About this exercise ::
The answer must restate the records below word for word.

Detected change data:

=======

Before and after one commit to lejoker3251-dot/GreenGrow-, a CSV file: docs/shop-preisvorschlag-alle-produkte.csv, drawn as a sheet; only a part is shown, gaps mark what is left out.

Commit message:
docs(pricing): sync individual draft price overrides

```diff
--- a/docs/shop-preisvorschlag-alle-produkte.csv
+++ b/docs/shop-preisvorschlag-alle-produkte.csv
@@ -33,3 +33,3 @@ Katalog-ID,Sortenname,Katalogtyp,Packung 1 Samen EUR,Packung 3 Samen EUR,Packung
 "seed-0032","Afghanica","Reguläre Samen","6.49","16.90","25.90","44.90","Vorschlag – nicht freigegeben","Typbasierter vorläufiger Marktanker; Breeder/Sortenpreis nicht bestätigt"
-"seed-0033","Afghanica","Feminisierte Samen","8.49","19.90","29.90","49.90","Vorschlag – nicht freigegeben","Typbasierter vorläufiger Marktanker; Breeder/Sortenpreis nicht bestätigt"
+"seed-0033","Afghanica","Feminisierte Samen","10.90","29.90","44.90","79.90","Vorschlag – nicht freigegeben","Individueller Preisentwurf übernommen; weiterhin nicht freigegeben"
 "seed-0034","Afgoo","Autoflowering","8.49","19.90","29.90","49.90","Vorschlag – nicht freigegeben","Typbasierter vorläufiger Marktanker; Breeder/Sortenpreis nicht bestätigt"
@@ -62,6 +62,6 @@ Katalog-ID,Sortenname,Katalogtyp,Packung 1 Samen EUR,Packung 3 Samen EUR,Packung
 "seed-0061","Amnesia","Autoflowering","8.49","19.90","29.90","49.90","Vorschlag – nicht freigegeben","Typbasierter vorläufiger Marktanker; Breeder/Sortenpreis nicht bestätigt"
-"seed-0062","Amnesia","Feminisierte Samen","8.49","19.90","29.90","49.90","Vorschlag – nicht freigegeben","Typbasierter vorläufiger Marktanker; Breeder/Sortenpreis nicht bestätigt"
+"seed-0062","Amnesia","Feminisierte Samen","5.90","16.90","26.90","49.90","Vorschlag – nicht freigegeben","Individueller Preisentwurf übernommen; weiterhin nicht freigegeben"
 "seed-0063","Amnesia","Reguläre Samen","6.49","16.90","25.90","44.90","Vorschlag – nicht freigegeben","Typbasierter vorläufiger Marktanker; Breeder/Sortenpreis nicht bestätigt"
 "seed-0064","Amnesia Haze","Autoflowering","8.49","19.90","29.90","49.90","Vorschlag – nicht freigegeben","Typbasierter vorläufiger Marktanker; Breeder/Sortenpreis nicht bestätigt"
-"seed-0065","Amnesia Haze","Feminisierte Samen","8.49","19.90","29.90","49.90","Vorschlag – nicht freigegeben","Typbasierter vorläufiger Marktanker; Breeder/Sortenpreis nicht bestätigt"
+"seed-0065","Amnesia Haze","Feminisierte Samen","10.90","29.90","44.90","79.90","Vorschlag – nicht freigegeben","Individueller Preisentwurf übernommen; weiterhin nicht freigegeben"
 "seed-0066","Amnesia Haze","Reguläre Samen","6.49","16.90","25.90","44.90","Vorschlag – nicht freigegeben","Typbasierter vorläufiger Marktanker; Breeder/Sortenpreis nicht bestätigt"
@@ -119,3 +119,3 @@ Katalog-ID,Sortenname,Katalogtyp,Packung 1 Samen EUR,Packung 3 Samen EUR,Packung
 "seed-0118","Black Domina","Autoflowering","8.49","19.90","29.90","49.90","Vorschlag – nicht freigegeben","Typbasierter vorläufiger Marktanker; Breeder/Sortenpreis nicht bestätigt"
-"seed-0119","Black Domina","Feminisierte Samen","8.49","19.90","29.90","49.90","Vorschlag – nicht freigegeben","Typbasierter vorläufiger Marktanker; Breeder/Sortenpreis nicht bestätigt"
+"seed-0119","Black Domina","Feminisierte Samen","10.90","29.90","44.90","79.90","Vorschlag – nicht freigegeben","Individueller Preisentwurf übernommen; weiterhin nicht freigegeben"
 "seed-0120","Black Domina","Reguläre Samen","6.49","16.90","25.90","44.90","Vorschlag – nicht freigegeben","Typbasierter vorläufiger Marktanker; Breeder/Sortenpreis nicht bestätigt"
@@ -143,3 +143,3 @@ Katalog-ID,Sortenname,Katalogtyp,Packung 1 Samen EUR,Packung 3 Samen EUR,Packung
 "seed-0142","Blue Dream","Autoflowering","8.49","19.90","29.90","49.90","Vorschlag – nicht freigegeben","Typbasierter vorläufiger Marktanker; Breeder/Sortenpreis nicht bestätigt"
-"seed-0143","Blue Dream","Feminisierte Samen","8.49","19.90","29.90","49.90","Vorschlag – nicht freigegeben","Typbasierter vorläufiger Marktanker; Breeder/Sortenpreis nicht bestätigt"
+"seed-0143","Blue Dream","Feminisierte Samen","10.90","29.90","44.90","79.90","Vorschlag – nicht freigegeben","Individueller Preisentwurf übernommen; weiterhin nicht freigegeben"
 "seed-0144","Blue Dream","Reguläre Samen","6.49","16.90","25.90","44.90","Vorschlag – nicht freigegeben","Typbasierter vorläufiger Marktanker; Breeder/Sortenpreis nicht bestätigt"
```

=======

Worked solution ::
Before and after one commit to lejoker3251-dot/GreenGrow-, a CSV file: docs/shop-preisvorschlag-alle-produkte.csv, drawn as a sheet; only a part is shown, gaps mark what is left out.

Commit message:
docs(pricing): sync individual draft price overrides

```diff
--- a/docs/shop-preisvorschlag-alle-produkte.csv
+++ b/docs/shop-preisvorschlag-alle-produkte.csv
@@ -33,3 +33,3 @@ Katalog-ID,Sortenname,Katalogtyp,Packung 1 Samen EUR,Packung 3 Samen EUR,Packung
 "seed-0032","Afghanica","Reguläre Samen","6.49","16.90","25.90","44.90","Vorschlag – nicht freigegeben","Typbasierter vorläufiger Marktanker; Breeder/Sortenpreis nicht bestätigt"
-"seed-0033","Afghanica","Feminisierte Samen","8.49","19.90","29.90","49.90","Vorschlag – nicht freigegeben","Typbasierter vorläufiger Marktanker; Breeder/Sortenpreis nicht bestätigt"
+"seed-0033","Afghanica","Feminisierte Samen","10.90","29.90","44.90","79.90","Vorschlag – nicht freigegeben","Individueller Preisentwurf übernommen; weiterhin nicht freigegeben"
 "seed-0034","Afgoo","Autoflowering","8.49","19.90","29.90","49.90","Vorschlag – nicht freigegeben","Typbasierter vorläufiger Marktanker; Breeder/Sortenpreis nicht bestätigt"
@@ -62,6 +62,6 @@ Katalog-ID,Sortenname,Katalogtyp,Packung 1 Samen EUR,Packung 3 Samen EUR,Packung
 "seed-0061","Amnesia","Autoflowering","8.49","19.90","29.90","49.90","Vorschlag – nicht freigegeben","Typbasierter vorläufiger Marktanker; Breeder/Sortenpreis nicht bestätigt"
-"seed-0062","Amnesia","Feminisierte Samen","8.49","19.90","29.90","49.90","Vorschlag – nicht freigegeben","Typbasierter vorläufiger Marktanker; Breeder/Sortenpreis nicht bestätigt"
+"seed-0062","Amnesia","Feminisierte Samen","5.90","16.90","26.90","49.90","Vorschlag – nicht freigegeben","Individueller Preisentwurf übernommen; weiterhin nicht freigegeben"
 "seed-0063","Amnesia","Reguläre Samen","6.49","16.90","25.90","44.90","Vorschlag – nicht freigegeben","Typbasierter vorläufiger Marktanker; Breeder/Sortenpreis nicht bestätigt"
 "seed-0064","Amnesia Haze","Autoflowering","8.49","19.90","29.90","49.90","Vorschlag – nicht freigegeben","Typbasierter vorläufiger Marktanker; Breeder/Sortenpreis nicht bestätigt"
-"seed-0065","Amnesia Haze","Feminisierte Samen","8.49","19.90","29.90","49.90","Vorschlag – nicht freigegeben","Typbasierter vorläufiger Marktanker; Breeder/Sortenpreis nicht bestätigt"
+"seed-0065","Amnesia Haze","Feminisierte Samen","10.90","29.90","44.90","79.90","Vorschlag – nicht freigegeben","Individueller Preisentwurf übernommen; weiterhin nicht freigegeben"
 "seed-0066","Amnesia Haze","Reguläre Samen","6.49","16.90","25.90","44.90","Vorschlag – nicht freigegeben","Typbasierter vorläufiger Marktanker; Breeder/Sortenpreis nicht bestätigt"
@@ -119,3 +119,3 @@ Katalog-ID,Sortenname,Katalogtyp,Packung 1 Samen EUR,Packung 3 Samen EUR,Packung
 "seed-0118","Black Domina","Autoflowering","8.49","19.90","29.90","49.90","Vorschlag – nicht freigegeben","Typbasierter vorläufiger Marktanker; Breeder/Sortenpreis nicht bestätigt"
-"seed-0119","Black Domina","Feminisierte Samen","8.49","19.90","29.90","49.90","Vorschlag – nicht freigegeben","Typbasierter vorläufiger Marktanker; Breeder/Sortenpreis nicht bestätigt"
+"seed-0119","Black Domina","Feminisierte Samen","10.90","29.90","44.90","79.90","Vorschlag – nicht freigegeben","Individueller Preisentwurf übernommen; weiterhin nicht freigegeben"
 "seed-0120","Black Domina","Reguläre Samen","6.49","16.90","25.90","44.90","Vorschlag – nicht freigegeben","Typbasierter vorläufiger Marktanker; Breeder/Sortenpreis nicht bestätigt"
@@ -143,3 +143,3 @@ Katalog-ID,Sortenname,Katalogtyp,Packung 1 Samen EUR,Packung 3 Samen EUR,Packung
 "seed-0142","Blue Dream","Autoflowering","8.49","19.90","29.90","49.90","Vorschlag – nicht freigegeben","Typbasierter vorläufiger Marktanker; Breeder/Sortenpreis nicht bestätigt"
-"seed-0143","Blue Dream","Feminisierte Samen","8.49","19.90","29.90","49.90","Vorschlag – nicht freigegeben","Typbasierter vorläufiger Marktanker; Breeder/Sortenpreis nicht bestätigt"
+"seed-0143","Blue Dream","Feminisierte Samen","10.90","29.90","44.90","79.90","Vorschlag – nicht freigegeben","Individueller Preisentwurf übernommen; weiterhin nicht freigegeben"
 "seed-0144","Blue Dream","Reguläre Samen","6.49","16.90","25.90","44.90","Vorschlag – nicht freigegeben","Typbasierter vorläufiger Marktanker; Breeder/Sortenpreis nicht bestätigt"
```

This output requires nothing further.